Nadine Gordimer, one of the greatest and most courageous political novelists of the 20th century, died this month. Gordimer helped write the intensely powerful “I Am Prepared to Die” speech that Nelson Mandela gave at the conclusion of his trial in 1964. She won Nobel Prize for Literature in 1991. And Gordimer is one of those rare individuals who succeed in giving birth to an idea.The idea is announced in the title of a novel Gordimer published in 1987: A Sport of Nature. The novel begins with an epigraph from The Oxford English Dictionary:
Lusus naturae—Sport of nature.A plant, animal, etc., which exhibits abnormal variation or a departure from the parent stock or type… a spontaneous mutation; a new variety produced in this way.

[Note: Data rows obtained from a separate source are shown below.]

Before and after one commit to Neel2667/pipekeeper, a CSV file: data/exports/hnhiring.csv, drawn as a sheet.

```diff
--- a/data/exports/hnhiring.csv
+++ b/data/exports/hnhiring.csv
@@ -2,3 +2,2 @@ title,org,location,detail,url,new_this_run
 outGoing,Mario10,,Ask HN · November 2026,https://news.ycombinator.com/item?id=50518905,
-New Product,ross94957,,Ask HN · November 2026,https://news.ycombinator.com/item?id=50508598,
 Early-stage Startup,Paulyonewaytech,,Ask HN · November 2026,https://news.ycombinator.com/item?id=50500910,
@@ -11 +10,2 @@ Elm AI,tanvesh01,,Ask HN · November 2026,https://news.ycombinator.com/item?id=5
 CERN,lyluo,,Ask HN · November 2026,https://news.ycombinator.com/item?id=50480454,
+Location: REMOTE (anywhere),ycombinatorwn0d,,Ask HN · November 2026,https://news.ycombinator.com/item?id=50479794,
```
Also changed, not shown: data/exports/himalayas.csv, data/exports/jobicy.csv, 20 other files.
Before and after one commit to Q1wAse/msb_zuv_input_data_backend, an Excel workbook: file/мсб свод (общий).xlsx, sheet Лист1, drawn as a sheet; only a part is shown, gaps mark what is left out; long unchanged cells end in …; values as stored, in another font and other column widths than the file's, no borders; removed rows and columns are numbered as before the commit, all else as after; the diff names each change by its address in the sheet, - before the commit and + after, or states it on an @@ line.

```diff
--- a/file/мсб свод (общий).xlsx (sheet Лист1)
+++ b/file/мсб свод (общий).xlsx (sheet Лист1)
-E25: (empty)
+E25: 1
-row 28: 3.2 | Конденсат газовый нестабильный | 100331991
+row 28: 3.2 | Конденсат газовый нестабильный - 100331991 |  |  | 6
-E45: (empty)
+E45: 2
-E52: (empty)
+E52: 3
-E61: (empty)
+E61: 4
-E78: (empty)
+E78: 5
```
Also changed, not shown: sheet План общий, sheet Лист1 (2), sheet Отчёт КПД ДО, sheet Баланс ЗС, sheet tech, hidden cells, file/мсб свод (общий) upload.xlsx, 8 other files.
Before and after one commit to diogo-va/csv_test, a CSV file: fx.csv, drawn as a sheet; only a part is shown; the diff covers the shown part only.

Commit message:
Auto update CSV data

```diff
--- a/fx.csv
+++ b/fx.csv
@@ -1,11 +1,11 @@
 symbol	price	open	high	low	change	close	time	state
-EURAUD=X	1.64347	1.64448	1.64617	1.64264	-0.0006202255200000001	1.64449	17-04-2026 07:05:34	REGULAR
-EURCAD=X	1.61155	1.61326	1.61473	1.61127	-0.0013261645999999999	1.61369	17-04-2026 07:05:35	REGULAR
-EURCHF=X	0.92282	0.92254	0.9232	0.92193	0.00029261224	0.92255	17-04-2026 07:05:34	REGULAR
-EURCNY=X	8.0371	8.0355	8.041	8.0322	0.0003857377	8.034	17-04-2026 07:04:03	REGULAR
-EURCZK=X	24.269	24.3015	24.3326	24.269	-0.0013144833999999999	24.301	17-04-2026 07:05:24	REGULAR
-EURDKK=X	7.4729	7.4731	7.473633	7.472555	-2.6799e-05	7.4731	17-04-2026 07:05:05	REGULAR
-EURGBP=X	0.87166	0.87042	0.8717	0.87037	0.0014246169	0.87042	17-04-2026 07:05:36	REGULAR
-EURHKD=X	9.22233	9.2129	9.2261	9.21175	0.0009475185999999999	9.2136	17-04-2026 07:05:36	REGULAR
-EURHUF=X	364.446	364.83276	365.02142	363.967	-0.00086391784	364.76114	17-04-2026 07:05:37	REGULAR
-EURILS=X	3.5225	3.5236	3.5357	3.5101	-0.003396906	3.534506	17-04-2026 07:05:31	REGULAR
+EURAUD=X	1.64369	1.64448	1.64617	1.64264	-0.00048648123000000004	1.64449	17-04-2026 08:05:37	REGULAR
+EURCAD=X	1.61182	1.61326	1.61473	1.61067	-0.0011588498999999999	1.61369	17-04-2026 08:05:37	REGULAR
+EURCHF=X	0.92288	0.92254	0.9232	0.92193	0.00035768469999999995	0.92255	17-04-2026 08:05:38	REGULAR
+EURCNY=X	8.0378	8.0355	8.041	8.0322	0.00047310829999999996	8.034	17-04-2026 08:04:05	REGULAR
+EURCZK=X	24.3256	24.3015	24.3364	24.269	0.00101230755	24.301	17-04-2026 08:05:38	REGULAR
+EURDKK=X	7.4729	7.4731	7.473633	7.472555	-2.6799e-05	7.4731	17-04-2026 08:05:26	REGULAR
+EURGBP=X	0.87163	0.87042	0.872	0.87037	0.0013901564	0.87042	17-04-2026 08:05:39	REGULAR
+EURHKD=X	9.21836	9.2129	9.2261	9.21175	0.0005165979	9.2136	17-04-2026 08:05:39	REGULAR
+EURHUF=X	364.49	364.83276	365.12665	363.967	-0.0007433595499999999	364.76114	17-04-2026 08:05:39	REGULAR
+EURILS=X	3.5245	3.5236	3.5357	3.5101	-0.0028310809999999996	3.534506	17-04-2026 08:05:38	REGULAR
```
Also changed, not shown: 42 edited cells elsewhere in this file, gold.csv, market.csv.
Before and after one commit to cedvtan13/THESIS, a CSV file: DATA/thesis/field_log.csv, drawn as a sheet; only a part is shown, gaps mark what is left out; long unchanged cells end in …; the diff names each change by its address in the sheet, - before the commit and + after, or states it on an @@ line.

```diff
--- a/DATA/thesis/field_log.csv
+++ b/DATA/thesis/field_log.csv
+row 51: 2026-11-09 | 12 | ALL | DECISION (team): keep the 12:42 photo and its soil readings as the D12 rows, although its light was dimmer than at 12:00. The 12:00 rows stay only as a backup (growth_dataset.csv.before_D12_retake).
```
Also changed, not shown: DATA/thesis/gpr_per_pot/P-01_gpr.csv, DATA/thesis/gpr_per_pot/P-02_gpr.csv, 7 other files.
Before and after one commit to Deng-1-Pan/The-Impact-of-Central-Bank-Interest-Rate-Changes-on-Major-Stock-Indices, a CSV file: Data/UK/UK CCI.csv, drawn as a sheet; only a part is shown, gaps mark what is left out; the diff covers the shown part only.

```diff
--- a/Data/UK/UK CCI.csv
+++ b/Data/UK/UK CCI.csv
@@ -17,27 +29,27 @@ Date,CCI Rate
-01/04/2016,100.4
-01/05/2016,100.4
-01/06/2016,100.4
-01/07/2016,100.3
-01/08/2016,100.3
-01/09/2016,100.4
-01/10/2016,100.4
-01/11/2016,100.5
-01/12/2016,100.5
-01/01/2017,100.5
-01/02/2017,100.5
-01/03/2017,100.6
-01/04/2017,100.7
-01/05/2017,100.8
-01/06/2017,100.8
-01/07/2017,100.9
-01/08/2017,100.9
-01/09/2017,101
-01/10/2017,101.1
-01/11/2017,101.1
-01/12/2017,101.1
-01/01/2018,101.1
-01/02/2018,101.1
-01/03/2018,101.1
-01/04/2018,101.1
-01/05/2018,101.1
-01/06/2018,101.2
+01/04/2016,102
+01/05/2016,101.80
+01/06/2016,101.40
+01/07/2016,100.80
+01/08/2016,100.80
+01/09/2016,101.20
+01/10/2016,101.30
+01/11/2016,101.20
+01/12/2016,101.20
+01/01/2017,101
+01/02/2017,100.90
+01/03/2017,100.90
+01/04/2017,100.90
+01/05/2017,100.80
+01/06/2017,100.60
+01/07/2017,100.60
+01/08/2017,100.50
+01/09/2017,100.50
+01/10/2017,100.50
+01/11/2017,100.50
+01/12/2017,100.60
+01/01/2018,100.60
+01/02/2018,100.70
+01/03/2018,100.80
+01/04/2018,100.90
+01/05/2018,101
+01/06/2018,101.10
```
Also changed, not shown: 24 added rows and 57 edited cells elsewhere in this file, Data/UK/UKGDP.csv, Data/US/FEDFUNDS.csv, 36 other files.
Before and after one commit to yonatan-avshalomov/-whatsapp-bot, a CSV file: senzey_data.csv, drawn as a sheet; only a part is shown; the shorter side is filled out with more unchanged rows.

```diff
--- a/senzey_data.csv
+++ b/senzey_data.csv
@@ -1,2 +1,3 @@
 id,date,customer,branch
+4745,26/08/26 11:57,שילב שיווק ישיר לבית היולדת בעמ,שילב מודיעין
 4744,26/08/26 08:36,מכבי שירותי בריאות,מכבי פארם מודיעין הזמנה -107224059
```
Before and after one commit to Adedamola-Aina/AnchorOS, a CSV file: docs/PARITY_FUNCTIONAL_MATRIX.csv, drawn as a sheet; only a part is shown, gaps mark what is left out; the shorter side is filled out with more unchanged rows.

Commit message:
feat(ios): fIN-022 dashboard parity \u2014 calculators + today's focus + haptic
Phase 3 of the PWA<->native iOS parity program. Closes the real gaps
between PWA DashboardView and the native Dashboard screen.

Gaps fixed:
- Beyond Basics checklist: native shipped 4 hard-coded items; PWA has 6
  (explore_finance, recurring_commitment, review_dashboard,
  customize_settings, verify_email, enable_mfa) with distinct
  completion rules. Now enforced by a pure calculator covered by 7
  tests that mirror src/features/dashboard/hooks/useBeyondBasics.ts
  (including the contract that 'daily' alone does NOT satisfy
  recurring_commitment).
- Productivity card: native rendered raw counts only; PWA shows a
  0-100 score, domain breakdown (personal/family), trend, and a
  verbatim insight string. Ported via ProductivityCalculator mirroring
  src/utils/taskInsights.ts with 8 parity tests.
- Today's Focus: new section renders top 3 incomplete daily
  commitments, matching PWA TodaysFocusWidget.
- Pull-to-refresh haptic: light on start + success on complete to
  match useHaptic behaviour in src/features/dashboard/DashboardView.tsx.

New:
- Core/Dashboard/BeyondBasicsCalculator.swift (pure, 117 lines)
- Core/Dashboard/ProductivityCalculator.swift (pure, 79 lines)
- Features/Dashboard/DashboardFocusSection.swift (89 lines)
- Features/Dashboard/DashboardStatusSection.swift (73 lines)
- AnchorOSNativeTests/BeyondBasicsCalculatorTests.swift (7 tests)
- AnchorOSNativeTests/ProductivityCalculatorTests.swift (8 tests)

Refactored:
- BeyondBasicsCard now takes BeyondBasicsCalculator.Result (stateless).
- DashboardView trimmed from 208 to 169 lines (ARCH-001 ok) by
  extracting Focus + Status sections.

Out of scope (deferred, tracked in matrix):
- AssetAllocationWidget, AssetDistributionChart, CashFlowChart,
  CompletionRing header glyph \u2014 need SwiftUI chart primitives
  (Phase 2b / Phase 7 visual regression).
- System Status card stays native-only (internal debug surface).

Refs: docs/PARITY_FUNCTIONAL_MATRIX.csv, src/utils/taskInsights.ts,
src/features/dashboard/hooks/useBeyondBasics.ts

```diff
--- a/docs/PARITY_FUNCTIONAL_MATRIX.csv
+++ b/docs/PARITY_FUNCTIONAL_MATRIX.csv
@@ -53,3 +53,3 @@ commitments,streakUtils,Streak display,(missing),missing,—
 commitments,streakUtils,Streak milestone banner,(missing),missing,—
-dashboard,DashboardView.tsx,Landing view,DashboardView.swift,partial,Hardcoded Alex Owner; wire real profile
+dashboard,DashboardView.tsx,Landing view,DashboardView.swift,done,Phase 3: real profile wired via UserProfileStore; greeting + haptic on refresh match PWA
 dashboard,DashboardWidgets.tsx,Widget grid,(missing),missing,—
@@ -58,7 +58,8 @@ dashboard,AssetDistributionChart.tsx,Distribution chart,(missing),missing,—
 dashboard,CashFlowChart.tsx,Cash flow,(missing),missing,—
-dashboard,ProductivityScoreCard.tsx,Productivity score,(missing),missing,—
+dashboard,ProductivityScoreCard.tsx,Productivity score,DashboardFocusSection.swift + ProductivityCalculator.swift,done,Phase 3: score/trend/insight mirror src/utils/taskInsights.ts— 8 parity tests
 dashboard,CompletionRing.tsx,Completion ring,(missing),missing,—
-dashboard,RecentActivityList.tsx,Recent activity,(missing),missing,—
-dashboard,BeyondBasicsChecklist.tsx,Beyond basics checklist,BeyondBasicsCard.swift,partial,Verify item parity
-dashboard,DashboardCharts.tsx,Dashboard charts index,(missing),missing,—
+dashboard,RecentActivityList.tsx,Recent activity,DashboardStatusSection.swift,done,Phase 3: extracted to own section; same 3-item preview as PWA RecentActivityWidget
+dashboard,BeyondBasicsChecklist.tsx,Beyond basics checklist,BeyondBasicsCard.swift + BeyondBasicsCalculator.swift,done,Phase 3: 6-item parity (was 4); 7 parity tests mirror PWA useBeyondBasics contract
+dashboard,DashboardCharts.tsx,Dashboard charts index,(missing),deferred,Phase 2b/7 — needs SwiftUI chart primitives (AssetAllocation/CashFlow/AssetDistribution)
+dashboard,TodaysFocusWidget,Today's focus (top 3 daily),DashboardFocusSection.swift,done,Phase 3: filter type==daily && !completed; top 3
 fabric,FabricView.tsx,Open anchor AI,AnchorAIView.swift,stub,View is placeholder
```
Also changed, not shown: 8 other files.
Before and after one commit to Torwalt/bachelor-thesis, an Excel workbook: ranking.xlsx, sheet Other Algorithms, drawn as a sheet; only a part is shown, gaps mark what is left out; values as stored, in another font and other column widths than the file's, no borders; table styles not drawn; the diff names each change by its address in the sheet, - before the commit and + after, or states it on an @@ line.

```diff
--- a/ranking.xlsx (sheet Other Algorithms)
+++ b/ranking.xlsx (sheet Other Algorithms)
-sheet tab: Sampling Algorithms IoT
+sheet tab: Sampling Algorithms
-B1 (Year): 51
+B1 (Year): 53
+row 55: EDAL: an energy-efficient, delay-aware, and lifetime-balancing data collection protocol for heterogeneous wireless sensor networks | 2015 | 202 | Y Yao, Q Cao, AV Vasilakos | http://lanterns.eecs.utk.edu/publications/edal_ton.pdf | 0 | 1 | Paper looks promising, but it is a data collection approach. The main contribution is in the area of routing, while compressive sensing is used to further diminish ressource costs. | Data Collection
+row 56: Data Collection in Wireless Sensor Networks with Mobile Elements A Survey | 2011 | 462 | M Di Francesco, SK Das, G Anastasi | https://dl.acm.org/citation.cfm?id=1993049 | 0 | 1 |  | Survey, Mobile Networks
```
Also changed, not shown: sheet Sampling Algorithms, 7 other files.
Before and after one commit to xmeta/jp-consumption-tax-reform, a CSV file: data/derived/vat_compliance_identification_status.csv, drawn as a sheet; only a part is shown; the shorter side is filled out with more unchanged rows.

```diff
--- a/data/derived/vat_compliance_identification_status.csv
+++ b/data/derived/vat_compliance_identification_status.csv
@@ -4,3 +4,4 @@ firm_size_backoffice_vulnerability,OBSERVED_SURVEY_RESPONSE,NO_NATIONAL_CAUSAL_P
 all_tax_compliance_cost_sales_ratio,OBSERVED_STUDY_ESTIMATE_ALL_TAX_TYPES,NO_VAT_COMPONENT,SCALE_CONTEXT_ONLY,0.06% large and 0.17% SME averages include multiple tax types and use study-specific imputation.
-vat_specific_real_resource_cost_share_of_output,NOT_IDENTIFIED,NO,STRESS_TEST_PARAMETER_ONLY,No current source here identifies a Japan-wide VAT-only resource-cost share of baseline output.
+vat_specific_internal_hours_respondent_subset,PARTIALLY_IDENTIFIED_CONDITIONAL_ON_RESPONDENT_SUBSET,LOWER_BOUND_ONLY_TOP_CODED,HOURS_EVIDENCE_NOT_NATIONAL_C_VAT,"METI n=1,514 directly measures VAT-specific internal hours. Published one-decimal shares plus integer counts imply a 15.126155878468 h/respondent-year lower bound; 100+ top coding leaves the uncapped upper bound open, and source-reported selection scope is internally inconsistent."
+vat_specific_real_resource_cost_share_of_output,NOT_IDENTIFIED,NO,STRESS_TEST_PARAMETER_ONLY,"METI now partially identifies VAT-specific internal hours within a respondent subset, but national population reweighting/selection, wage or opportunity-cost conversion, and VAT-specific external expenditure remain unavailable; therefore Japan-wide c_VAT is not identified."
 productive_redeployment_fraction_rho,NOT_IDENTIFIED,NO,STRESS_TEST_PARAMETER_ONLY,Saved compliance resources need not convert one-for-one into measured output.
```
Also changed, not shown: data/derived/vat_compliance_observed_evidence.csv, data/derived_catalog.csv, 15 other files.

In the world of Gordimer’s fiction, the sport of nature is Hillela, whose journey from young innocent to heroic revolutionary is the background for a metaphorical exploration of political transformation and the establishment of a new order. What has always been most striking about A Sport of Nature, however, is simply the power of its core idea: Radically new things, radically unexpected people, and radically surprising events can and do happen. And they can change the course of the world.What A Sport of Nature offers is a fictional meditation on the power of spontaneity in politics. It stands for the idea that no matter how dark the world the light of the human spirit can and will shine forth to bring a new day. We are not simply the products of our past. We are not relegated to live out the assigned paths of the present. Freedom, the freedom of humanity, is the capacity to innovate, to act spontaneously and start fresh.The force of Gordimer’s idea means that no matter how hopeless things seem, we are never fated to live forever amidst tragedy and catastrophe. Written in the darkest days of apartheid, A Sport of Nature is a testament to the reality of political change, a warning against fatalism and despair.At the same time, however, Gordimer reminds us that when change comes, it will be unexpected, unpredictable, and uncontrollable. Hillela has little education. She fits no established revolutionary, political, racial, or gender categories. She knows only what happens to her and distrusts all outside knowledge. She is self-reliant in the Emersonian sense and self-thinking in the language of Hannah Arendt.The agent of change, Gordimer suggests, is neither revolutionary theory nor violent uprising; it is the strange and unknowable and inscrutable power of a young woman whose beauty, goodness, and trustworthiness help inspire a movement. No amount of social science, prognostication, and bureaucratic planning will lead to real change. The true revolution comes from people who are truly revolutionary in their independence and uniqueness. People like Nelson Mandela, Martin Luther King Jr., and Gandhi.Gordimer’s idea of the sport of nature imagines man as a beginner, much as does Hannah Arendt. Arendt loves to quote Augustine’s insight “Initium ergo ut esset, creatus est homo, that there be a beginning, man was created.” Only with the creation of man does the “principle of beginning” come into the world. Other animals behave according to instinct and in accord with their environment and habits. Humans do as well. But only human beings are free in the sense that they can escape their biology and transcend their history to make and remake the humanly built world.It is easy today, all too easy, to be cynical. Amidst seemingly unending and insoluable conflicts in the Middle East and the apparently unstoppable corruption of democracy by obscene amounts of money in the United States, one could be forgiven for simply abandoning all hope and retreating into one’s private life. What Gordimer’s work shows, however, is that in the human world nothing is fated and nothing is eternal. Change may be unpredictable and surprising, but as long as human beings remain, spontaneity and newness will be part of our world. Our job is to be ready for those rare moments when abnormal variations and unexpected events make it possible to remake our world.One way to prepare for the new is by reading books like Nadine Gordimer’s A Sport of Nature. I spent the week since her passing re-reading it on the beach during my vacation. If you have some beach time coming up, or even if you’re unfortunately landlocked, you would do well to make A Sport of Nature your summer read.